When it comes to clones, growers want them to root quickly and be ready for flowering as soon as possible. For this reason, they prefer to take a cutting from a female plant that is in its vegetative stage. While it is possible to clone a flowering plant, the process takes longer and tends to produce less sturdy clones.
Genetic stability is a critical attribute of cells that are used in the manufacture of vaccines and other biologics. Cells that are not stable over time can develop mutations that impact the function of synthetic material inserted into their DNA.
The DNA molecule that stores the genetic information of living organisms is subject to a constant stream of mutations caused by errors during cell division, accidental mutations and environmental factors such as chemical and physical stressors. Fortunately, enzymes can correct most of these anomalies to maintain genetic stability.

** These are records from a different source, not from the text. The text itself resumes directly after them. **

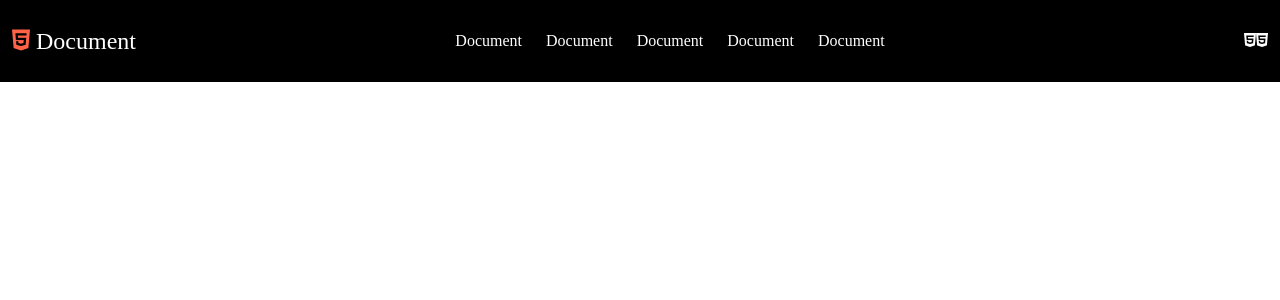
Repository: GoodHoneyCake/Dream_Coding_Academy2
Page: index.html
An editor plug-in stored every save of this project. The page is shown before and after the next save, followed by the edit.
The browser window is 1280 px wide. The pictures show the whole page.
Some web libraries are served in a nearby version.

Above is the page before, as saved 2021-01-07 16:32:36.

After the next save:
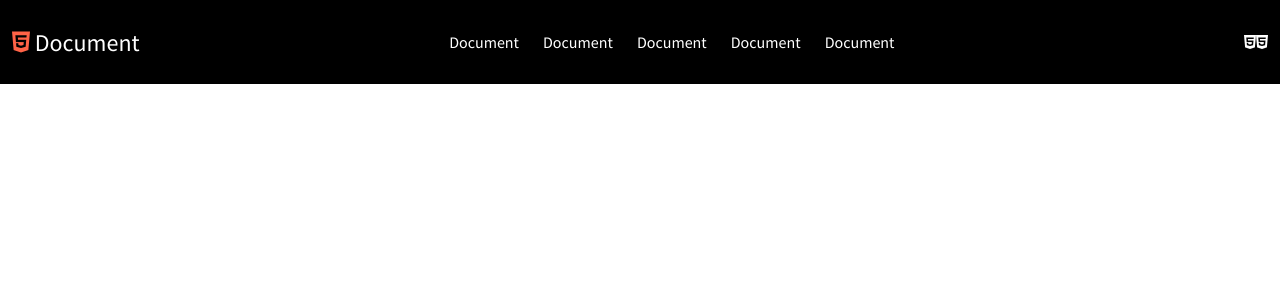
Saved 17 s later.
--- a/style.css
+++ b/style.css
@@ -1,5 +1,6 @@
 body {
   margin: 0;
+  font-family: "Source Sans Pro", sans-serif;
 }
 
 a {
@@ -39,3 +40,6 @@
   color: white;
   display: flex;
 }
+
+.navbar__icons i {
+}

Research has shown that chromatin proteins work alongside DNA damage repair pathways to ensure genome stability. Scientists have identified specific genes that are involved in this process and found interconnections between these genes, suggesting the existence of a genomic stability network. Demonstration of genetic stability is part of a comprehensive safety assessment that hPSC-derived products undergo prior to receiving regulatory approvals allowing for commercialization. Regulatory authorities request stability data at the DNA, mRNA and protein level.
Despite extensive variation for both seed size and number, genes affecting either trait have yet to be identified. The QTL mapping approach using MAGIC lines allows for fine-mapping of genetic factors responsible for the natural continuous variation in seed phenotype, unlike mutant screens that only identify single-effect alleles.
The MAGIC analysis indicated that a QTL on the bottom of chromosome 1 explains 15% of the variation for average seed weight, and another QTL explains 9% of the variation for average seed number per fruit. The QTL for seed weight resides near a gene encoding fabatin, which has been shown to be involved in starch metabolism and could explain the observed trade-off between seed size and seed number.
In the multiplex screen, 42 of the 59 marrowfat lines were scored as wrinkled seeds, and simplex PCR confirmed that these lines carried a mutation at r. Further characterization of these marrowfat lines may reveal additional genetic loci affecting seed phenotype in a pleiotropic manner.